··· Extracted information ···
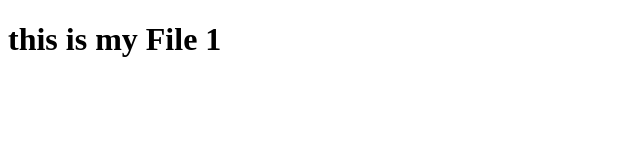
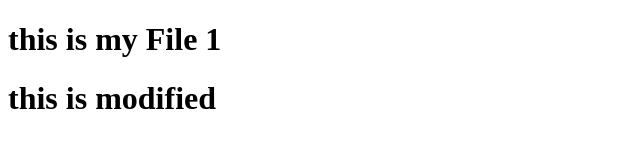
Before and after one commit to VaibhavJadhav21/RadRamRepo1, a plain HTML site: page file1.html in a window 1280 px wide. Shown: the whole page, without its empty margins (0-640 px from the left). Drawn offline with Linux system fonts and the light colour scheme.

Commit message:
added some new info in file1

```diff
--- a/file1.html
+++ b/file1.html
@@ -8,5 +8,6 @@
 </head>
 <body>
     <h1> this is my File 1</h1>
+    <h1> this is modified </h1>
 </body>
 </html>
```
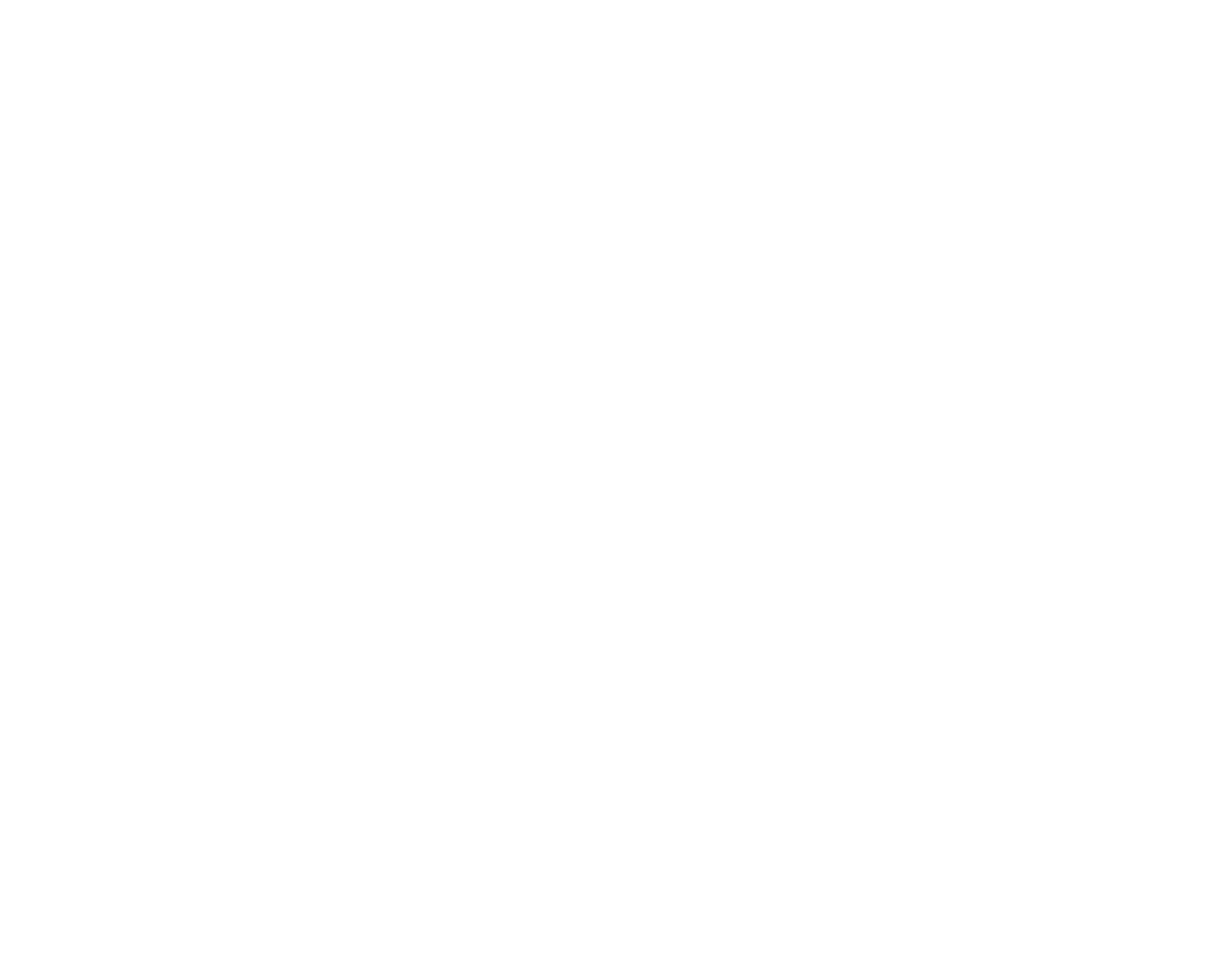
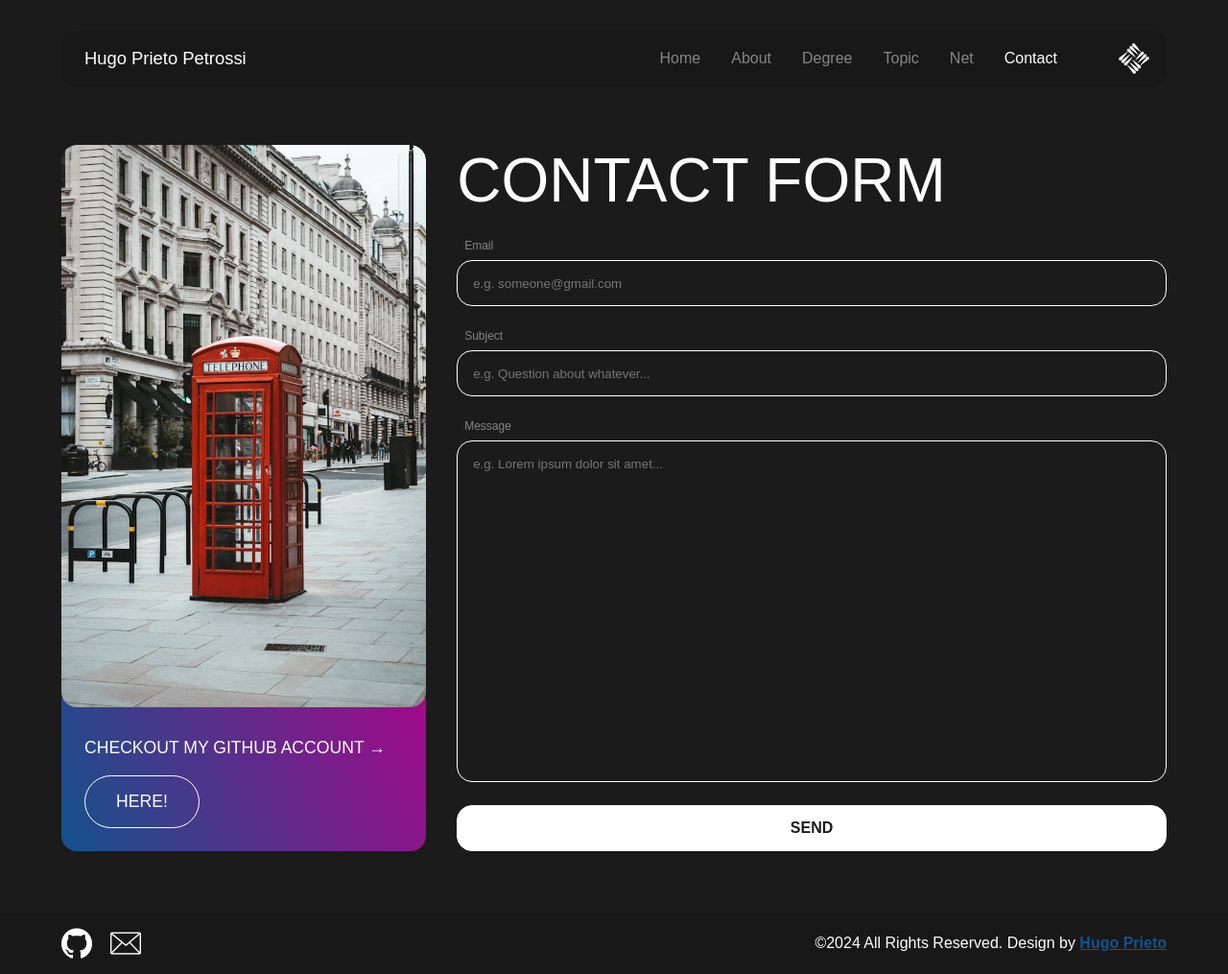
Before and after one commit to AlumnoUFV9400629/practical_work_ii, a plain HTML site: page docs/public/contact.html in a window 1280 px wide. Shown: the whole page at 96% size. Before the commit the page ends 800 px from the top, so only its background shows below. Drawn offline with Linux system fonts and the light colour scheme.

Commit message:
Developed and styled the full contact page

```diff
--- a/docs/css/style.css
+++ b/docs/css/style.css
@@ -862,6 +862,143 @@ main {
   color: var(--light-gray);
 }
 
+/* Contact */
+.contact {
+  display: flex;
+  gap: 2rem;
+  height: calc(100vh - 4rem);
+}
+.contact aside {
+  width: 100%;
+  flex-shrink: 1;
+  min-width: 33%;
+  border-radius: var(--border-radius);
+  overflow: hidden;
+  position: relative;
+}
+.contact aside img {
+  position: absolute;
+  top: 0;
+  width: 100%;
+  height: calc(100% - 150px);
+  border-radius: var(--border-radius);
+  object-fit: cover;
+  object-position: center center;
+  z-index: 3;
+}
+.contact aside div {
+  background: linear-gradient(65deg, var(--extra1), var(--extra2));
+  z-index: 2;
+  position: absolute;
+  bottom: 0;
+  width: 100%;
+  height: 160px;
+  padding: 1.5rem 1.5rem 1.5rem;
+  display: flex;
+  flex-direction: column;
+  align-items: start;
+  justify-content: space-between;
+}
+.contact aside h3 {
+  padding: 0;
+  font-size: 1.1rem;
+  text-transform: uppercase;
+  font-weight: 400;
+}
+.contact aside a {
+  padding: 0;
+  font-size: 1.1rem;
+  text-transform: uppercase;
+  font-weight: 400;
+  text-decoration: none;
+  color: var(--white);
+  padding: 1rem 2rem;
+  border: 1px solid var(--white);
+  border-radius: 100px;
+  transition: all 0.4s ease;
+}
+.contact aside a:hover {
+  background: var(--white);
+  color: var(--black);
+  font-weight: 600;
+  cursor: pointer;
+}
+.contact form {
+  width: 300%;
+  flex-shrink: 1;
+  border-radius: var(--border-radius);
+  display: flex;
+  flex-direction: column;
+  align-items: flex-start;
+  justify-content: flex-start;
+  padding: 0;
+  height: 100%;
+  font-size: 1rem;
+}
+.form__title {
+  margin: 0 0 1.5rem;
+  padding: 0;
+  font-size: 4rem;
+  text-transform: uppercase;
+  font-weight: 400;
+}
+.contact input {
+  width: 100%;
+  margin-bottom: 1.5rem;
+  border-radius: var(--border-radius);
+  height: 3rem;
+  background: none;
+  border: 1px solid var(--white);
+  padding: 0.5rem 1rem;
+  color: var(--white);
+}
+.contact input:focus {
+  background: none;
+  border: 1px solid var(--extra1);
+}
+.contact label {
+  width: 100%;
+  margin-bottom: 0.5rem;
+  margin-left: 0.5rem;
+  font-size: 0.75rem;
+  color: var(--light-gray);
+}
+.contact textarea {
+  width: 100%;
+  border-radius: var(--border-radius);
+  background: none;
+  border: 1px solid var(--white);
+  flex-grow: 1;
+  resize: none;
+  padding: 1rem;
+  color: var(--white);
+  font-family: Arial, Helvetica, sans-serif;
+}
+.contact textarea:focus {
+  background: none;
+  border: 1px solid var(--white);
+}
+.contact button {
+  width: 100%;
+  margin-top: 1.5rem;
+  border-radius: var(--border-radius);
+  height: 3rem;
+  background: var(--white);
+  color: var(--black);
+  font-size: 1rem;
+  font-weight: 600;
+  border: 1px solid var(--white);
+  transition: all 0.4s ease;
+}
+.contact button:hover {
+  background: var(--extra1);
+  color: var(--white);
+  font-size: 1rem;
+  font-weight: 600;
+  border: 1px solid var(--extra1);
+  cursor: pointer;
+}
+
 /* Footer */
 footer {
   width: 100%;
--- a/docs/public/contact.html
+++ b/docs/public/contact.html
@@ -0,0 +1,85 @@
+<!DOCTYPE html>
+<html lang="en">
+  <head>
+    <!-- Basic -->
+    <meta charset="UTF-8" />
+    <meta http-equiv="X-UA-Compatible" content="IE=7" />
+    <!-- Mobile  metas -->
+    <meta name="viewport" content="width=device-width, initial-scale=1.0" />
+    <!-- Site metas -->
+    <meta name="keywords" content="FCE" />
+    <meta name="description" content="Practical Work II - FCE UFV" />
+    <meta name="author" content="Hugo Prieto Petrossi [9400629@alumnos.ufv.es]" />
+    <!-- Styles -->
+    <link rel="stylesheet" type="text/css" href="../css/style.css" />
+    <!-- Title -->
+    <title>Practical Work II - Contact Page</title>
+  </head>
+  <body>
+    <header>
+      <nav>
+        <h1 class="nav__title">Hugo Prieto Petrossi</h1>
+        <ul class="nav__list">
+          <li class="nav__element"><a href="../index.html">Home</a></li>
+          <li class="nav__element"><a href="./about.html">About</a></li>
+          <li class="nav__element"><a href="./degree.html">Degree</a></li>
+          <li class="nav__element"><a href="./topic.html">Topic</a></li>
+          <li class="nav__element"><a href="./net.html">Net</a></li>
+          <li class="nav__element nav__element--active"><a href="./contact.html">Contact</a></li>
+          <li class="nav__element nav__ufv-logo">
+            <a type="button" href="https://ufv.es" target="_blank">
+              <img src="../images/ufv_logo.png" alt="Logo Universidad Francisco de Vitoria" />
+            </a>
+          </li>
+        </ul>
+      </nav>
+    </header>
+    <main>
+      <section class="contact">
+        <aside>
+          <img
+            src="../images/phone_cabin_img_unsplash.jpg"
+            alt="Image of a phone cabin from unsplash.com"
+          />
+          <div>
+            <h3>Checkout my GitHub account →</h3>
+            <a target="_blank" href="https://github.com/AlumnoUFV9400629">Here!</a>
+          </div>
+        </aside>
+        <form action="" method="post">
+          <h2 class="form__title">Contact Form</h2>
+          <label for="email">Email</label>
+          <input type="email" name="email" id="email" placeholder="e.g. someone@gmail.com" />
+          <label for="subject">Subject</label>
+          <input
+            type="text"
+            name="subject"
+            id="subject"
+            placeholder="e.g. Question about whatever..."
+          />
+          <label for="textarea">Message</label>
+          <textarea
+            name="textarea"
+            id="textarea"
+            placeholder="e.g. Lorem ipsum dolor sit amet..."
+          ></textarea>
+          <button type="submit">SEND</button>
+        </form>
+      </section>
+    </main>
+    <footer>
+      <div>
+        <a href="https://github.com/AlumnoUFV9400629">
+          <img src="../images/github-white-icon.webp" alt="Github Logo" />
+        </a>
+        <a href="mailto:9400629@alumnos.ufv.es">
+          <img src="../images/email-envelope-line-white-icon.webp" alt="Email" />
+        </a>
+      </div>
+      <span>
+        ©2024 All Rights Reserved. Design by
+        <a href="https://github.com/AlumnoUFV9400629">Hugo Prieto</a>
+      </span>
+    </footer>
+  </body>
+</html>
```
Also changed, not shown: 1 other file.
···
• [Exercise]: Make a word-for-word copy of the records above, excluding all pictures.

• [Task answer]:
Before and after one commit to VaibhavJadhav21/RadRamRepo1, a plain HTML site: page file1.html in a window 1280 px wide. Shown: the whole page, without its empty margins (0-640 px from the left). Drawn offline with Linux system fonts and the light colour scheme.

Commit message:
added some new info in file1

```diff
--- a/file1.html
+++ b/file1.html
@@ -8,5 +8,6 @@
 </head>
 <body>
     <h1> this is my File 1</h1>
+    <h1> this is modified </h1>
 </body>
 </html>
```
Before and after one commit to AlumnoUFV9400629/practical_work_ii, a plain HTML site: page docs/public/contact.html in a window 1280 px wide. Shown: the whole page at 96% size. Before the commit the page ends 800 px from the top, so only its background shows below. Drawn offline with Linux system fonts and the light colour scheme.

Commit message:
Developed and styled the full contact page

```diff
--- a/docs/css/style.css
+++ b/docs/css/style.css
@@ -862,6 +862,143 @@ main {
   color: var(--light-gray);
 }
 
+/* Contact */
+.contact {
+  display: flex;
+  gap: 2rem;
+  height: calc(100vh - 4rem);
+}
+.contact aside {
+  width: 100%;
+  flex-shrink: 1;
+  min-width: 33%;
+  border-radius: var(--border-radius);
+  overflow: hidden;
+  position: relative;
+}
+.contact aside img {
+  position: absolute;
+  top: 0;
+  width: 100%;
+  height: calc(100% - 150px);
+  border-radius: var(--border-radius);
+  object-fit: cover;
+  object-position: center center;
+  z-index: 3;
+}
+.contact aside div {
+  background: linear-gradient(65deg, var(--extra1), var(--extra2));
+  z-index: 2;
+  position: absolute;
+  bottom: 0;
+  width: 100%;
+  height: 160px;
+  padding: 1.5rem 1.5rem 1.5rem;
+  display: flex;
+  flex-direction: column;
+  align-items: start;
+  justify-content: space-between;
+}
+.contact aside h3 {
+  padding: 0;
+  font-size: 1.1rem;
+  text-transform: uppercase;
+  font-weight: 400;
+}
+.contact aside a {
+  padding: 0;
+  font-size: 1.1rem;
+  text-transform: uppercase;
+  font-weight: 400;
+  text-decoration: none;
+  color: var(--white);
+  padding: 1rem 2rem;
+  border: 1px solid var(--white);
+  border-radius: 100px;
+  transition: all 0.4s ease;
+}
+.contact aside a:hover {
+  background: var(--white);
+  color: var(--black);
+  font-weight: 600;
+  cursor: pointer;
+}
+.contact form {
+  width: 300%;
+  flex-shrink: 1;
+  border-radius: var(--border-radius);
+  display: flex;
+  flex-direction: column;
+  align-items: flex-start;
+  justify-content: flex-start;
+  padding: 0;
+  height: 100%;
+  font-size: 1rem;
+}
+.form__title {
+  margin: 0 0 1.5rem;
+  padding: 0;
+  font-size: 4rem;
+  text-transform: uppercase;
+  font-weight: 400;
+}
+.contact input {
+  width: 100%;
+  margin-bottom: 1.5rem;
+  border-radius: var(--border-radius);
+  height: 3rem;
+  background: none;
+  border: 1px solid var(--white);
+  padding: 0.5rem 1rem;
+  color: var(--white);
+}
+.contact input:focus {
+  background: none;
+  border: 1px solid var(--extra1);
+}
+.contact label {
+  width: 100%;
+  margin-bottom: 0.5rem;
+  margin-left: 0.5rem;
+  font-size: 0.75rem;
+  color: var(--light-gray);
+}
+.contact textarea {
+  width: 100%;
+  border-radius: var(--border-radius);
+  background: none;
+  border: 1px solid var(--white);
+  flex-grow: 1;
+  resize: none;
+  padding: 1rem;
+  color: var(--white);
+  font-family: Arial, Helvetica, sans-serif;
+}
+.contact textarea:focus {
+  background: none;
+  border: 1px solid var(--white);
+}
+.contact button {
+  width: 100%;
+  margin-top: 1.5rem;
+  border-radius: var(--border-radius);
+  height: 3rem;
+  background: var(--white);
+  color: var(--black);
+  font-size: 1rem;
+  font-weight: 600;
+  border: 1px solid var(--white);
+  transition: all 0.4s ease;
+}
+.contact button:hover {
+  background: var(--extra1);
+  color: var(--white);
+  font-size: 1rem;
+  font-weight: 600;
+  border: 1px solid var(--extra1);
+  cursor: pointer;
+}
+
 /* Footer */
 footer {
   width: 100%;
--- a/docs/public/contact.html
+++ b/docs/public/contact.html
@@ -0,0 +1,85 @@
+<!DOCTYPE html>
+<html lang="en">
+  <head>
+    <!-- Basic -->
+    <meta charset="UTF-8" />
+    <meta http-equiv="X-UA-Compatible" content="IE=7" />
+    <!-- Mobile  metas -->
+    <meta name="viewport" content="width=device-width, initial-scale=1.0" />
+    <!-- Site metas -->
+    <meta name="keywords" content="FCE" />
+    <meta name="description" content="Practical Work II - FCE UFV" />
+    <meta name="author" content="Hugo Prieto Petrossi [9400629@alumnos.ufv.es]" />
+    <!-- Styles -->
+    <link rel="stylesheet" type="text/css" href="../css/style.css" />
+    <!-- Title -->
+    <title>Practical Work II - Contact Page</title>
+  </head>
+  <body>
+    <header>
+      <nav>
+        <h1 class="nav__title">Hugo Prieto Petrossi</h1>
+        <ul class="nav__list">
+          <li class="nav__element"><a href="../index.html">Home</a></li>
+          <li class="nav__element"><a href="./about.html">About</a></li>
+          <li class="nav__element"><a href="./degree.html">Degree</a></li>
+          <li class="nav__element"><a href="./topic.html">Topic</a></li>
+          <li class="nav__element"><a href="./net.html">Net</a></li>
+          <li class="nav__element nav__element--active"><a href="./contact.html">Contact</a></li>
+          <li class="nav__element nav__ufv-logo">
+            <a type="button" href="https://ufv.es" target="_blank">
+              <img src="../images/ufv_logo.png" alt="Logo Universidad Francisco de Vitoria" />
+            </a>
+          </li>
+        </ul>
+      </nav>
+    </header>
+    <main>
+      <section class="contact">
+        <aside>
+          <img
+            src="../images/phone_cabin_img_unsplash.jpg"
+            alt="Image of a phone cabin from unsplash.com"
+          />
+          <div>
+            <h3>Checkout my GitHub account →</h3>
+            <a target="_blank" href="https://github.com/AlumnoUFV9400629">Here!</a>
+          </div>
+        </aside>
+        <form action="" method="post">
+          <h2 class="form__title">Contact Form</h2>
+          <label for="email">Email</label>
+          <input type="email" name="email" id="email" placeholder="e.g. someone@gmail.com" />
+          <label for="subject">Subject</label>
+          <input
+            type="text"
+            name="subject"
+            id="subject"
+            placeholder="e.g. Question about whatever..."
+          />
+          <label for="textarea">Message</label>
+          <textarea
+            name="textarea"
+            id="textarea"
+            placeholder="e.g. Lorem ipsum dolor sit amet..."
+          ></textarea>
+          <button type="submit">SEND</button>
+        </form>
+      </section>
+    </main>
+    <footer>
+      <div>
+        <a href="https://github.com/AlumnoUFV9400629">
+          <img src="../images/github-white-icon.webp" alt="Github Logo" />
+        </a>
+        <a href="mailto:9400629@alumnos.ufv.es">
+          <img src="../images/email-envelope-line-white-icon.webp" alt="Email" />
+        </a>
+      </div>
+      <span>
+        ©2024 All Rights Reserved. Design by
+        <a href="https://github.com/AlumnoUFV9400629">Hugo Prieto</a>
+      </span>
+    </footer>
+  </body>
+</html>
```
Also changed, not shown: 1 other file.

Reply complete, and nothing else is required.